May 12, 2008, is a day that will forever be embedded in the collective memory of the Chinese people. On the fateful day, an eight-magnitude earthquake hit Sichuan province leaving at least 87,500 people dead. The massive and enormously devastating earthquake also left 21 million buildings damaged and led to economic losses estimated at $86 billion.
The mammoth disaster opened a new chapter in China’s philanthropy, with philanthropic giving surging 30-fold in a single year, from $440 million in 2007 to $16.1 billion in 2008.
Clearly, the earthquake proved to be a cultural turning point that changed the way the Chinese think about charitable giving. Before the event, everybody simply assumed that the state was responsible for dealing with all problems including disasters.
Well, the current year has also seen a surge in charitable donations by the super-wealthy--but for a very different reason (Hint: Not Covid-19).
China’s Big Tech billionaires have lately been loosening the purse strings at a remarkable rate in a philanthropic boom that has coincided with Beijing’s ongoing crackdown on the space.
Last month, Lei Jun, chairman of the world’s second-largest smartphone maker, Xiaomi, made waves after he donated company shares worth $2.2 billion to the Xiaomi Foundation and the Lei Jun Foundation, both of which he co-founded. According to filings to the Hong Kong Stock Exchange, Lei donated 616 million Class B shares worth HK$17.4 billion ($2.2 billion) to the Xiaomi Foundation and the Lei Jun Foundation.
Lei is not the only tech chieftain that has suddenly started feeling generous.
Over the past eight months, no less than five of China’s richest tech billionaires have pledged at least $13 billion of their personal or corporate fortunes to charitable foundations and initiatives, way above donations in previous years.
In April, Pony Ma, the founder of Tencent, pledged $7.7 billion of company money to education, clean energy and village revitalization initiatives.
In May, Wang Xing, founder of food delivery platform Meituan, announced a $2.3 billion donation toward education and scientific research while , Zhang Yiming, founder of ByteDance--the parent company of TikTok--gave $77 million of his own money to set up an education fund in his hometown in Fujian province.
It does not take a genius to connect the dots and see a link between the philanthropic boom by tech moguls and Beijing’s ongoing crackdown on the tech sector.
China's bubbling tech sector has been hit with a massive regulatory storm ever since Alibaba Group Holdings (NYSE:BABA) founder Jack Ma criticized his country's government last year for what he called excessive regulations. Beijing hit back by cancelling the much-anticipated IPO of Ma's Ant Group--the world’s largest fintech--before putting the company through a "rectification" process and announcing it would henceforth "prevent the disorderly expansion of capital." Regulators then turned their sights on Chinese ride-hailing giant Didi Global Inc. (NYSE:DIDI) for alleged data security violations before China's antitrust administrator ordered Tencent Music Entertainment (NYSE:TME)) to give its exclusive music licensing rights for online music.

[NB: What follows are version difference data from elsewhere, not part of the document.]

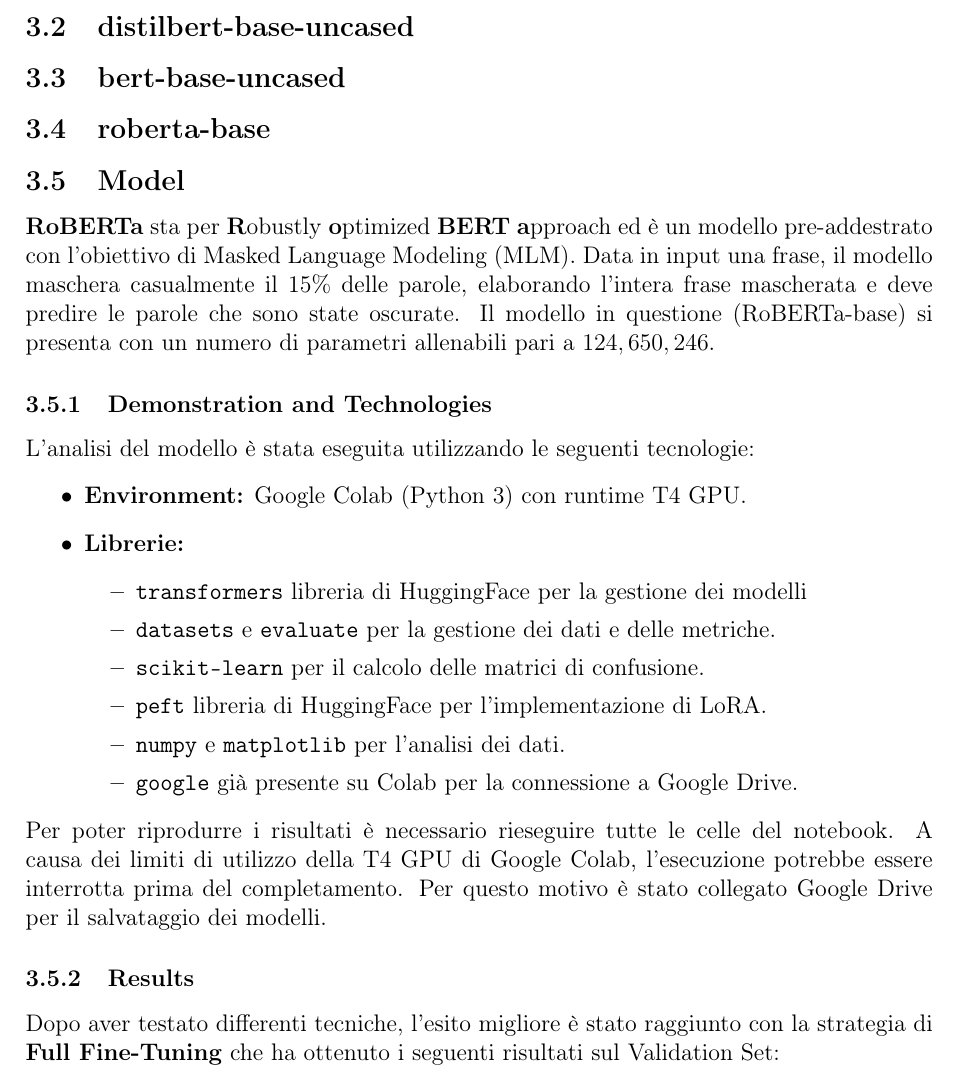
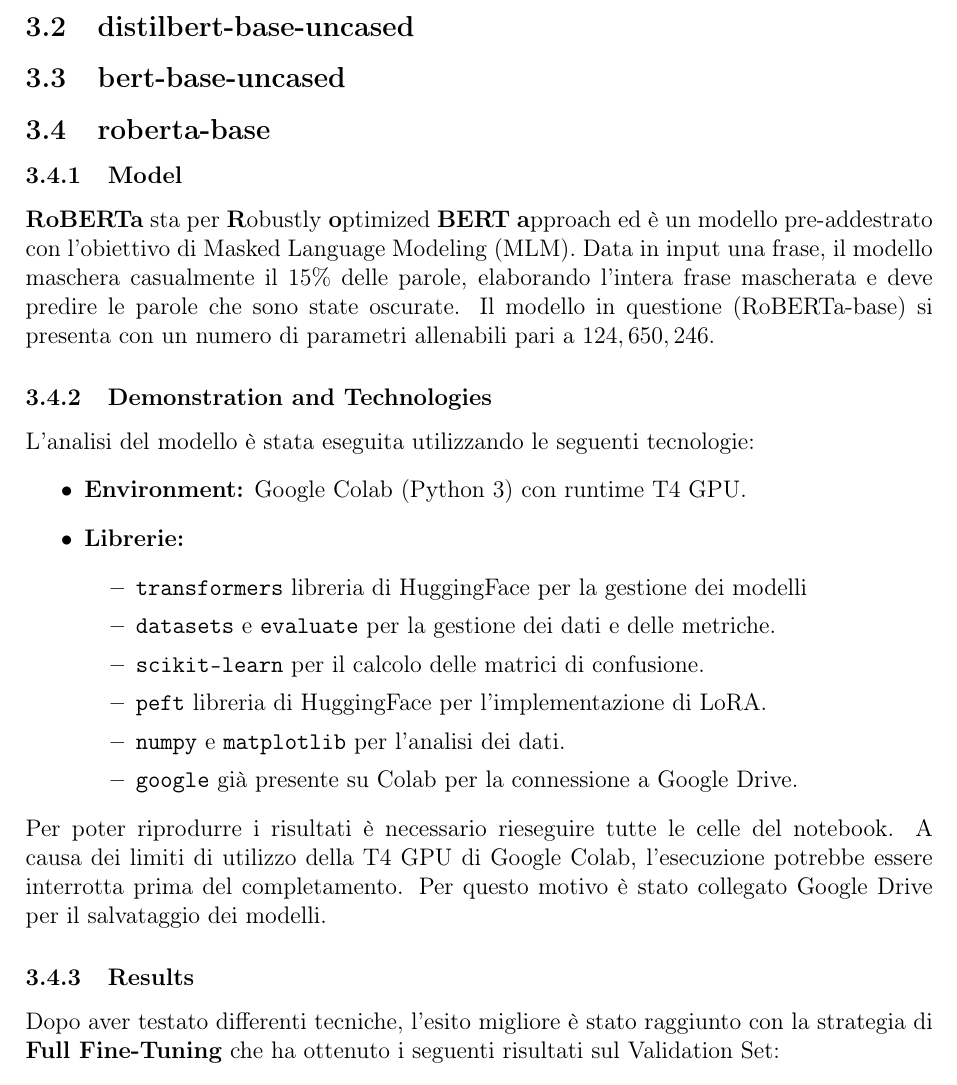
Before and after one commit to AlexandruNicolescu00/ai-project-25-26, a LaTeX document (docs/relazione.tex): part of page 8 of 17, cut so that both start at the same text. Compiled offline with pdfLaTeX.

Commit message:
Change subsection to subsubsection for Model Roberta

```diff
--- a/docs/relazione.tex
+++ b/docs/relazione.tex
@@ -298,7 +298,7 @@ peggiorando le performance invece di migliorarle, rendendo il fine-tuning una sc
 \subsection{bert-base-uncased}
 
 \subsection{roberta-base}
-\subsection{Model}
+\subsubsection{Model}
 \textbf{RoBERTa} sta  per \textbf{R}obustly \textbf{o}ptimized \textbf{BERT} \textbf{a}pproach ed è un modello pre-addestrato con l’obiettivo di Masked Language Modeling (MLM). Data in input una frase, il modello maschera casualmente il 15\% delle parole, elaborando l’intera frase mascherata e deve predire le parole che sono state oscurate. Il modello in questione (RoBERTa-base) si presenta con un numero di parametri allenabili pari a $124,650,246$.
 
 \subsubsection{Demonstration and Technologies}
```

It’s probably not a coincidence that Wang Xing has given away the billions just as his company was being probed by antitrust authorities with Meituan’s peer, Alibaba, slapped with a record-breaking $2.8 billion penalty just weeks prior.
According to Winston Wenyan Ma, author of The Digital War: How China's Tech Power Shapes the Future of AI, Blockchain, and Cyberspace, behind the wave of government crackdown are concerns by the state that certain industries are “benefiting a small group at the expense of broader prosperity.’’
Beijing’s latest five-year economic plan unequivocally states the government will focus on public welfare and reducing social inequality.
Aligning with the ruling party
Tencent was careful to emphasize its willingness to contribute to public welfare in its memo after pledging the massive donation :
“...fund initiatives in areas including science, education, rural revitalization, carbon neutrality…and public welfare. [We are] committed to…tackling [these] issues [which are] priorities under China’s new development pattern. [We] should continue to respond to the ever-changing needs of the public and of the era, so as to develop and prosper together with society as a whole.”
It would be naive to expect the charitable contributions to fully placate authorities or help China’s Big Tech to escape Beijing’s regulatory whip. However, experts say billionaires can still use them to signal that their priorities are aligned with the ruling party’s. Naina Batra, CEO of AVPN, says China’s philanthropic sector spearheaded by the super rich is increasingly being used to reduce income inequality given the country’s inefficient secondary distribution due to the massive scale and complexity of the economy.